An old stand-by in the realm of science fiction is that of the force field. It keeps things in - or out - by exerting a pure restraining force in space, and yet is invisible to the eye. It might seem strange that this futuristic technology is fact, not fantasy; stranger still that its realisation is no breakthrough of our nuclear age, but has been available to civilisations for millennia: it is called glass.
Glass is a daily miracle. The transparency that allows us to take it for granted defies the laws of physics. We know that gases and liquids may be translucent, while solids, as their name suggests, generally have a visual inscrutability as well as a structural obduracy. But not glass. It is indeed a force field, able to hold objects in a fixed and demarcated space despite its invisibility. Equally miraculously, it is chemically transparent too: the test-tube and the whole modern investigative apparatus of physical and biological sciences is only possible because of glass's near-inertness to almost every reagent.

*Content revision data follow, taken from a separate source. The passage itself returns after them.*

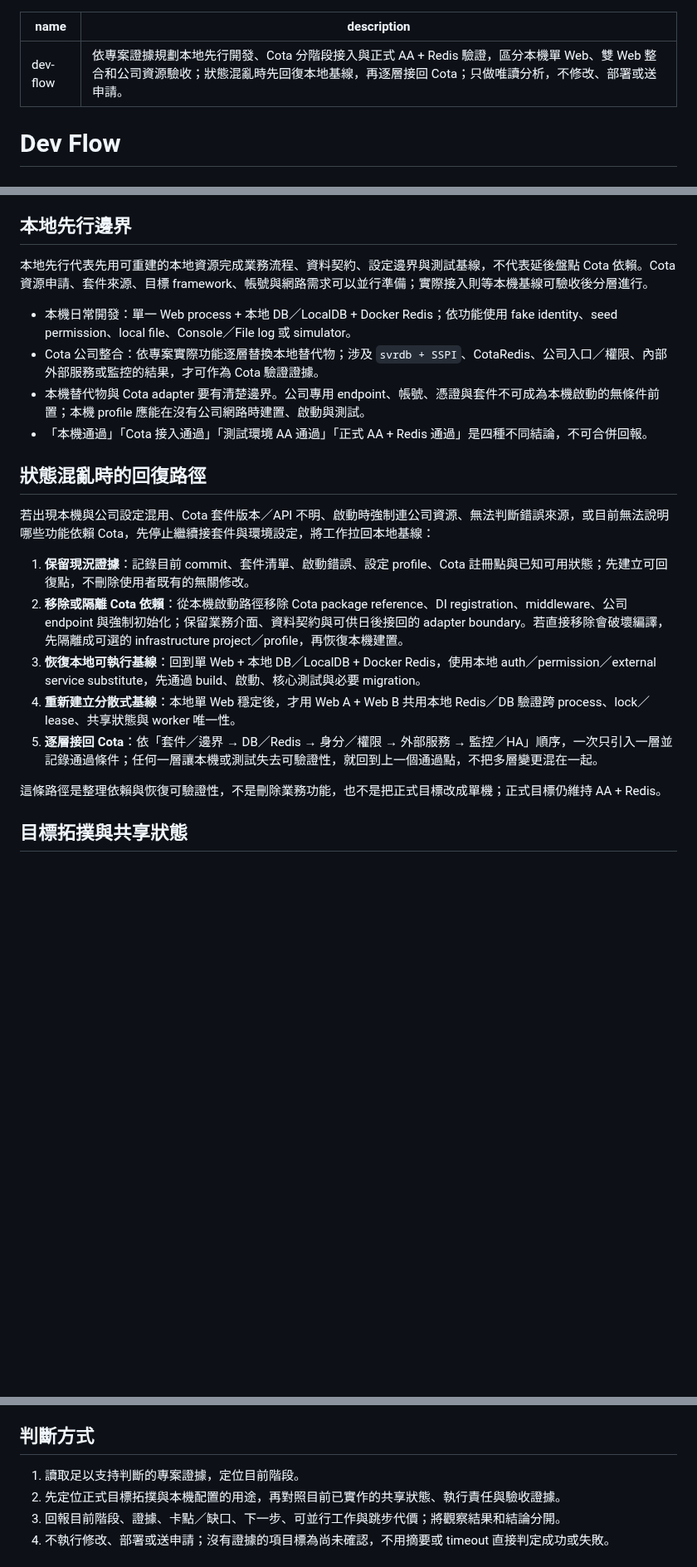
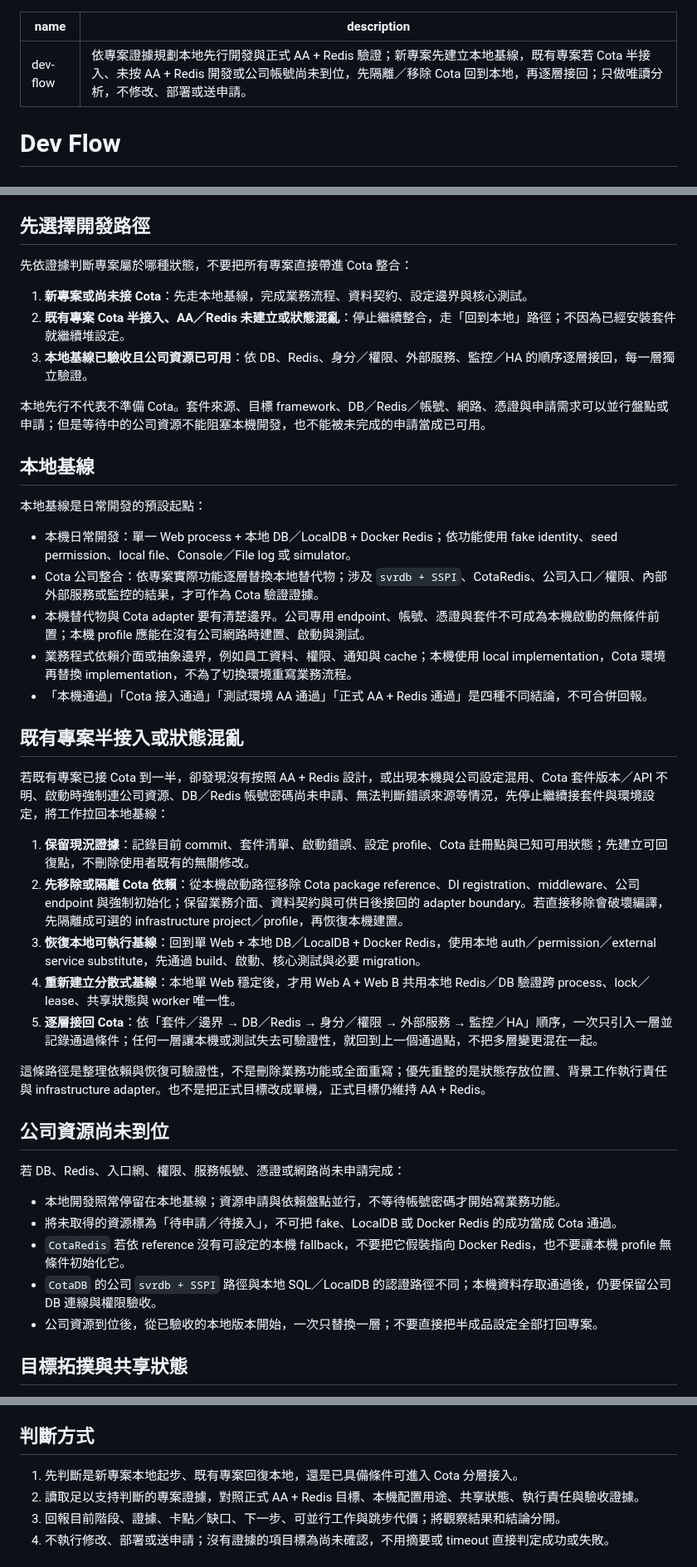
Before and after one commit to bennytsai1234/skills, a Markdown page: dev-flow/SKILL.md, 3 parts joined by grey strips. Shown at 83% size. GitHub-like rendering; blank space fills up the shorter version.

Commit message:
重寫 dev-flow 的 Cota 回復與接入流程

```diff
--- a/dev-flow/SKILL.md
+++ b/dev-flow/SKILL.md
@@ -1,6 +1,6 @@
 ---
 name: dev-flow
-description: 依專案證據規劃本地先行開發、Cota 分階段接入與正式 AA + Redis 驗證，區分本機單 Web、雙 Web 整合和公司資源驗收；狀態混亂時先回復本地基線，再逐層接回 Cota；只做唯讀分析，不修改、部署或送申請。
+description: 依專案證據規劃本地先行開發與正式 AA + Redis 驗證；新專案先建立本地基線，既有專案若 Cota 半接入、未按 AA + Redis 開發或公司帳號尚未到位，先隔離／移除 Cota 回到本地，再逐層接回；只做唯讀分析，不修改、部署或送申請。
 ---
 
 # Dev Flow
@@ -19,26 +19,47 @@ description: 依專案證據規劃本地先行開發、Cota 分階段接入與
 - 申請單等外部流程有等待成本，能提早準備就提早準備；但申請狀態不等於資源已可用或架構已驗證。
 - 跳步不禁止，但說明少了哪個驗證、可能留下什麼風險，由使用者決定。
 
-## 本地先行邊界
+## 先選擇開發路徑
 
-本地先行代表先用可重建的本地資源完成業務流程、資料契約、設定邊界與測試基線，不代表延後盤點 Cota 依賴。Cota 資源申請、套件來源、目標 framework、帳號與網路需求可以並行準備；實際接入則等本機基線可驗收後分層進行。
+先依證據判斷專案屬於哪種狀態，不要把所有專案直接帶進 Cota 整合：
+
+1. **新專案或尚未接 Cota**：先走本地基線，完成業務流程、資料契約、設定邊界與核心測試。
+2. **既有專案 Cota 半接入、AA／Redis 未建立或狀態混亂**：停止繼續整合，走「回到本地」路徑；不因為已經安裝套件就繼續堆設定。
+3. **本地基線已驗收且公司資源已可用**：依 DB、Redis、身分／權限、外部服務、監控／HA 的順序逐層接回，每一層獨立驗證。
+
+本地先行不代表不準備 Cota。套件來源、目標 framework、DB／Redis／帳號、網路、憑證與申請需求可以並行盤點或申請；但是等待中的公司資源不能阻塞本機開發，也不能被未完成的申請當成已可用。
+
+## 本地基線
+
+本地基線是日常開發的預設起點：
 
 - 本機日常開發：單一 Web process + 本地 DB／LocalDB + Docker Redis；依功能使用 fake identity、seed permission、local file、Console／File log 或 simulator。
 - Cota 公司整合：依專案實際功能逐層替換本地替代物；涉及 `svrdb + SSPI`、CotaRedis、公司入口／權限、內部外部服務或監控的結果，才可作為 Cota 驗證證據。
 - 本機替代物與 Cota adapter 要有清楚邊界。公司專用 endpoint、帳號、憑證與套件不可成為本機啟動的無條件前置；本機 profile 應能在沒有公司網路時建置、啟動與測試。
+- 業務程式依賴介面或抽象邊界，例如員工資料、權限、通知與 cache；本機使用 local implementation，Cota 環境再替換 implementation，不為了切換環境重寫業務流程。
 - 「本機通過」「Cota 接入通過」「測試環境 AA 通過」「正式 AA + Redis 通過」是四種不同結論，不可合併回報。
 
-## 狀態混亂時的回復路徑
+## 既有專案半接入或狀態混亂
 
-若出現本機與公司設定混用、Cota 套件版本／API 不明、啟動時強制連公司資源、無法判斷錯誤來源，或目前無法說明哪些功能依賴 Cota，先停止繼續接套件與環境設定，將工作拉回本地基線：
+若既有專案已接 Cota 到一半，卻發現沒有按照 AA + Redis 設計，或出現本機與公司設定混用、Cota 套件版本／API 不明、啟動時強制連公司資源、DB／Redis 帳號密碼尚未申請、無法判斷錯誤來源等情況，先停止繼續接套件與環境設定，將工作拉回本地基線：
 
 1. **保留現況證據**：記錄目前 commit、套件清單、啟動錯誤、設定 profile、Cota 註冊點與已知可用狀態；先建立可回復點，不刪除使用者既有的無關修改。
-2. **移除或隔離 Cota 依賴**：從本機啟動路徑移除 Cota package reference、DI registration、middleware、公司 endpoint 與強制初始化；保留業務介面、資料契約與可供日後接回的 adapter boundary。若直接移除會破壞編譯，先隔離成可選的 infrastructure project／profile，再恢復本機建置。
+2. **先移除或隔離 Cota 依賴**：從本機啟動路徑移除 Cota package reference、DI registration、middleware、公司 endpoint 與強制初始化；保留業務介面、資料契約與可供日後接回的 adapter boundary。若直接移除會破壞編譯，先隔離成可選的 infrastructure project／profile，再恢復本機建置。
 3. **恢復本地可執行基線**：回到單 Web + 本地 DB／LocalDB + Docker Redis，使用本地 auth／permission／external service substitute，先通過 build、啟動、核心測試與必要 migration。
 4. **重新建立分散式基線**：本地單 Web 穩定後，才用 Web A + Web B 共用本地 Redis／DB 驗證跨 process、lock／lease、共享狀態與 worker 唯一性。
 5. **逐層接回 Cota**：依「套件／邊界 → DB／Redis → 身分／權限 → 外部服務 → 監控／HA」順序，一次只引入一層並記錄通過條件；任何一層讓本機或測試失去可驗證性，就回到上一個通過點，不把多層變更混在一起。
 
-這條路徑是整理依賴與恢復可驗證性，不是刪除業務功能，也不是把正式目標改成單機；正式目標仍維持 AA + Redis。
+這條路徑是整理依賴與恢復可驗證性，不是刪除業務功能或全面重寫；優先重整的是狀態存放位置、背景工作執行責任與 infrastructure adapter。也不是把正式目標改成單機，正式目標仍維持 AA + Redis。
+
+## 公司資源尚未到位
+
+若 DB、Redis、入口網、權限、服務帳號、憑證或網路尚未申請完成：
+
+- 本地開發照常停留在本地基線；資源申請與依賴盤點並行，不等待帳號密碼才開始寫業務功能。
+- 將未取得的資源標為「待申請／待接入」，不可把 fake、LocalDB 或 Docker Redis 的成功當成 Cota 通過。
+- `CotaRedis` 若依 reference 沒有可設定的本機 fallback，不要把它假裝指向 Docker Redis，也不要讓本機 profile 無條件初始化它。
+- `CotaDB` 的公司 `svrdb + SSPI` 路徑與本地 SQL／LocalDB 的認證路徑不同；本機資料存取通過後，仍要保留公司 DB 連線與權限驗收。
+- 公司資源到位後，從已驗收的本地版本開始，一次只替換一層；不要直接把半成品設定全部打回專案。
 
 ## 目標拓撲與共享狀態
 
@@ -98,8 +120,8 @@ Redis 通常適合用 Docker 維持可重建的本地環境。MSSQL 用 Docker
 
 ## 判斷方式
 
-1. 讀取足以支持判斷的專案證據，定位目前階段。
-2. 先定位正式目標拓撲與本機配置的用途，再對照目前已實作的共享狀態、執行責任與驗收證據。
+1. 先判斷是新專案本地起步、既有專案回復本地，還是已具備條件可進入 Cota 分層接入。
+2. 讀取足以支持判斷的專案證據，對照正式 AA + Redis 目標、本機配置用途、共享狀態、執行責任與驗收證據。
 3. 回報目前階段、證據、卡點／缺口、下一步、可並行工作與跳步代價；將觀察結果和結論分開。
 4. 不執行修改、部署或送申請；沒有證據的項目標為尚未確認，不用摘要或 timeout 直接判定成功或失敗。
 
```
Also changed, not shown: other parts of dev-flow/SKILL.md (+5 -4 lines).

We have lost our sense of wonder in the presence of this anomaly. That wonder must have been immense when glass was first discovered; here, at last, people may have thought, was true alchemy - the transmutation of worthless, common sand into an awesome substance far more precious than mere vulgar gold. We can still glimpse some of that sense of bafflement when we see animals confronting glass. For them it is there and not there, incomprehensible and running counter to all their intuitions.
We have not entirely squandered our reverence for glass, although it manifests itself in a curious way. If the fact of the substance is no longer cause for amazement, its destruction still carries a heavy and atavistic charge. The sound of breaking glass is one of the most frightening: in its sudden, shattered chime there is a suggestion of some music of the spheres being lost, of a disorder entering the world.
In part this arises from the immediate disappearance of glass's restraining function: its magic is necessarily holistic. Slivvers of glass are also a betrayal by their lethal sharpness of the implicit vitreous promise of control and smoothness. And broken glass suggests intrusion: most glass that we encounter is in the form of windows. Smashed panes are synonymous with the rupture of a building's protective shell, a penetration of our inner sanctum.
Perhaps, too, glass derives an associative power from its use in the special 'looking glasses' - mirrors. The broken mirror has always been a potent symbol of a wrecked world. Yet clearly to break a mirror means in fact to break its glass: earlier mirrors were made from polished metal, and so would never have broken, only faded or become scratched. The tabooed breaking of a mirror, with its seven-year curse of ill-fortune, must refer to the smashing of the glass through which we see ourselves. It is as if the glass were a boundary separating us from that reversed world. Cracking the glass is to crack open the barrier which kept them asunder, unleashing the counterfactuality we see there. In the mirror we retain our deepest if occulted sense of the power of glass.